By Ward Clayton
A boy on a bike met a man on a golf course six years ago. The chance encounter changed both of their lives, enough to earn recognition during the Drive, Chip and Putt Championship competition.
April 2010 was when Ricky Martin, a short in stature, long-haired 12-year-old, developed a fascination with cruising his Wescott Plantation Golf Club neighborhood by bike to unearth lost golf balls. From his family residence on the North Charleston, S.C., public golf course he searched the streams and woods and rolled toward the clubhouse, with an assortment of balls stored in the basket of his bike. As he rode past the ninth hole on this spring day, PGA Professional Perry Green, Wescott’s Director of Instruction, was conducting a ladies’ clinic. Martin stopped and approached.
“This young man rode up and asked us if we wanted to buy some golf balls,” said Green, a white-headed big, burly man with a kind soul. “Technically, I’m supposed to say that he shouldn’t be out here selling balls, to go on. But for some reason I asked, ‘What would you do with the money if I bought some balls?’ ”
“I would take the money, go to the pro shop and buy some balls to hit on the range,” Martin responded.
“Everybody in the group said a collective, ‘Awww,’ ” Green said, “but I don’t think we thought anything of it afterward. Little did I know.”
Martin’s first encounter with Green was astounding on its own. Martin was diagnosed autistic at age 3 and characteristically didn’t hang with others or make much eye contact with strangers. But just more than a month later, as Green was conducting a junior tournament, he saw Martin again, this time with his father, Jim, in tow to pay for a first golf lesson.
“I gave Ricky a couple pointers in an impromptu lesson, and he got a couple airborne,” Green said. “Then I looked back at his father, about 20 yards behind us, and he was balling, in tears. ‘Keep hitting balls Ricky,’ I said.

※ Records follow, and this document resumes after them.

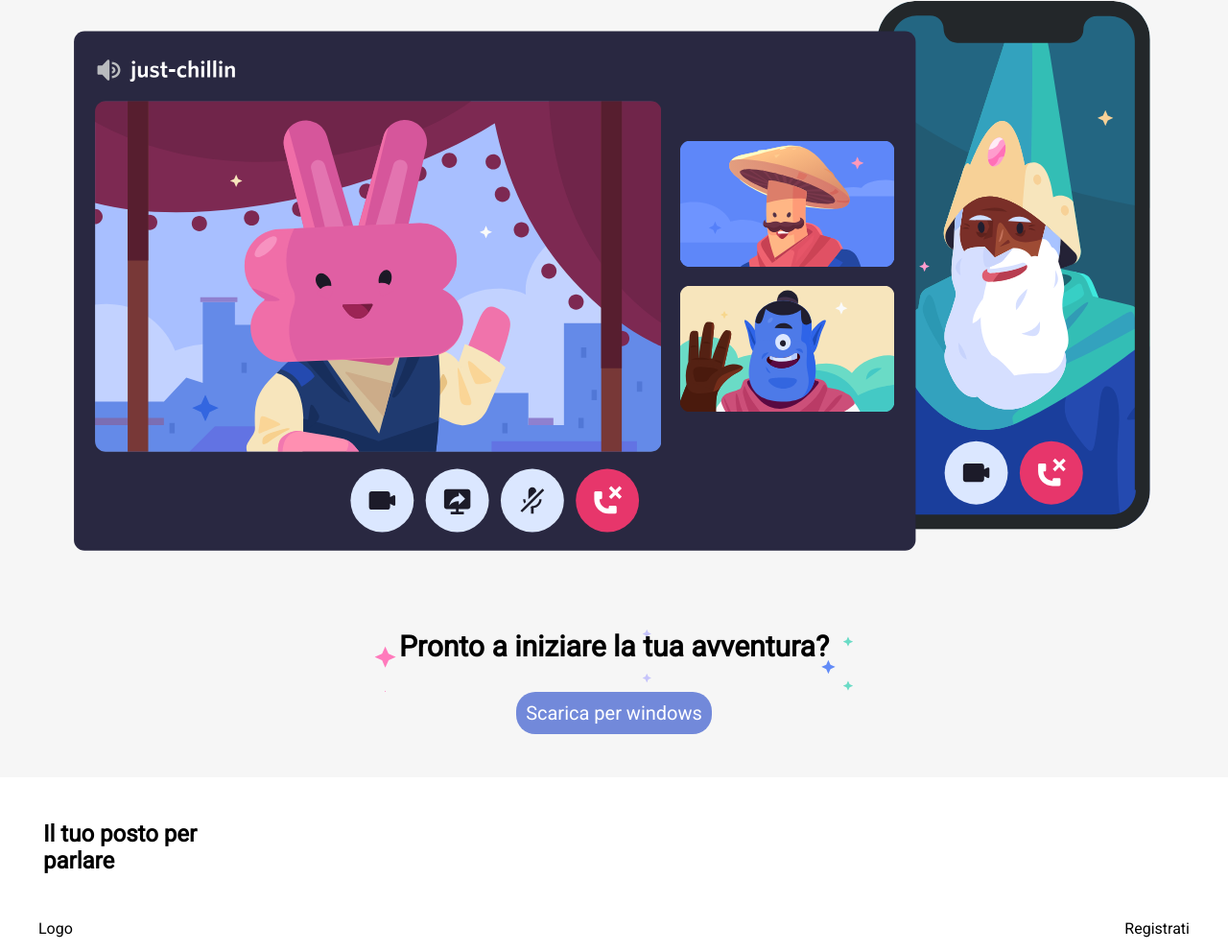
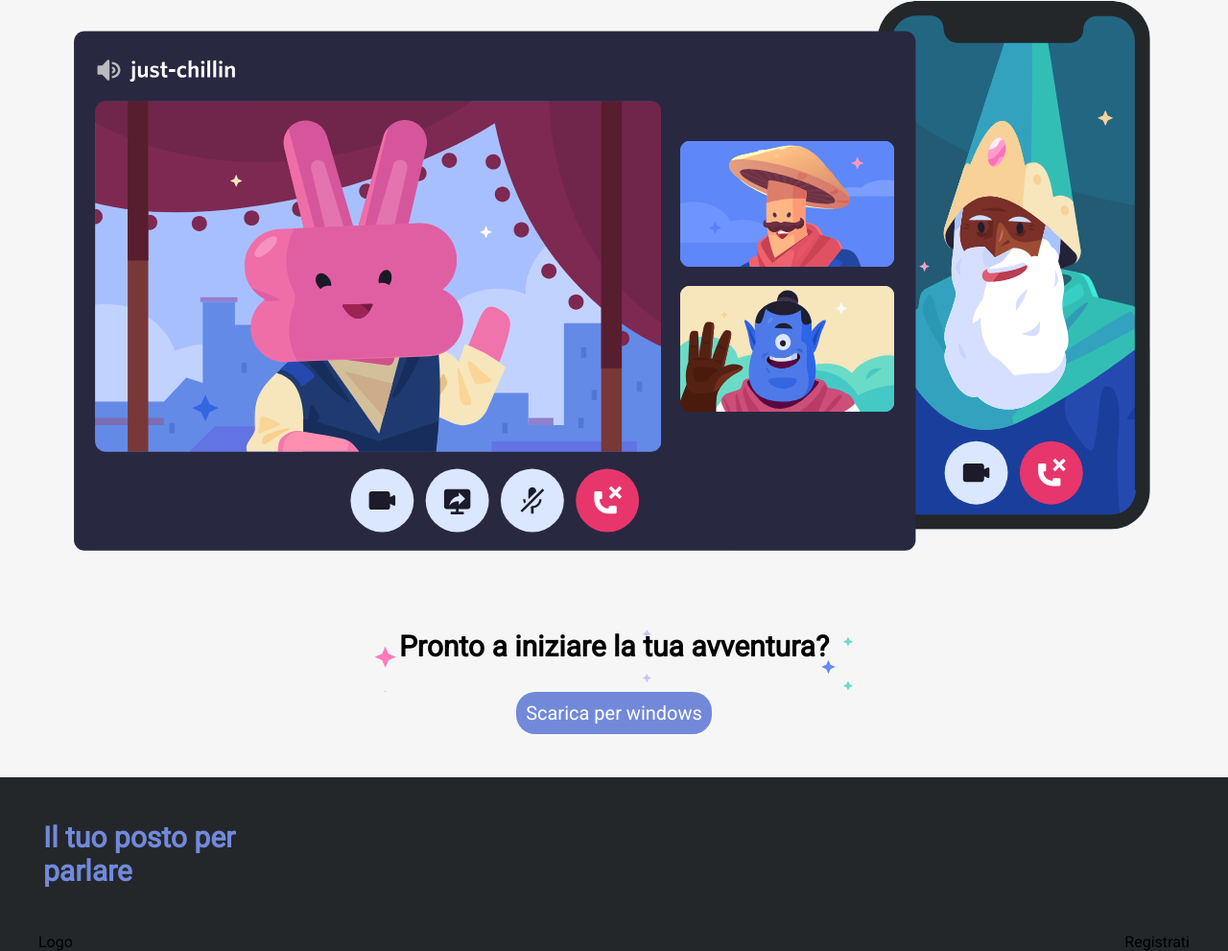
Before and after one commit to jiemarabanzado/htmlcss-discord, a plain HTML site: page index.html in a window 1280 px wide. Shown: the part 2629-3620 px from the top of the page at 96% size. Drawn offline with Linux system fonts and the light colour scheme.

Commit message:
inizio footer

```diff
--- a/index.html
+++ b/index.html
@@ -82,7 +82,7 @@
         <div class="collegamenti">
             <nav class="container navigazioni">
                 <div class="col-grande">
-                    <h2>Il tuo posto per<br> parlare</h2>
+                    <h2 class="titolo-footer">Il tuo posto per<br> parlare</h2>
                 </div>
                 <div class="col-piccolo"></div>
                 <div class="col-piccolo"></div>
--- a/style.css
+++ b/style.css
@@ -99,6 +99,9 @@
 }
 .row {
     display: flex;
+}
+footer{
+    background-color: #23272a;
 }
 /*header-----
 ----------*/
@@ -238,6 +241,10 @@ header{
 .col-grande{
     width: 30%;
 }
+.titolo-footer{
+    font-size: 30px;
+    color: #7289da;
+}
 .col-piccolo{
     width: 17.5%;
 }
```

“I went to his father – I thought something terrible had happened – to see what was going on. He said, ‘You don’t understand. Because he’s autistic, accomplishing things has been difficult for Ricky. I couldn’t watch this success without getting emotional.’ ”
From there, Ricky Martin became a fixture around the golf course and range. He entered The First Tee program, where he excelled to become the first participant in Charleston to reach the Ace level. He learned to look people in the eye, shake their hands and took a liking to helping younger golfers with their games and assisting Green with his successful summer camps. He met an original goal of making the Fort Dorchester High School golf team. Jimmy Roberts interviewed him for a special on the Golf Channel. He made a hole-in-one and an eagle on a par 4. Last fall, he even beat PGA Tour player Russell Henley in a chipping contest during a First Tee fundraiser at nearby Kiawah Island, S.C. He received an invitation from Arnold Palmer to come to Orlando, Fla., and play the Bay Hill Club.
Then earlier this summer, he was honored as the All-Star Volunteer by the Carolinas PGA Section at a Drive, Chip and Putt qualifier at Wescott, where he has accumulated more than 10,000 volunteer hours.
“I’m excited about it because I wasn’t really expecting it; it was a surprise,” Martin said. “I like being out here all the time, helping others and working on my game.”
“Golf changed Ricky,” said Jim Martin, his father. “He took a notion to play golf, then The First Tee really got him going. It wasn’t anything I did, it was all Ricky.”
In June, he graduated from Fort Dorchester High and is taking classes at a Charleston community college. He wants to study computers and would like to learn a foreign language. Golf is still in the equation too.
“I could see Ricky in an area where he could help kids with golf,” said Green, who still chokes up at telling Ricky’s story. “The First Tee brought him out of the dark, so to speak. I would love to see him as a lead coach in The First Tee program. He has taught a lot of kids and me just by example. Heck, I could see him one day taking over my spot.”
Wouldn’t that be fitting? The boy on a bike becomes the man on the course.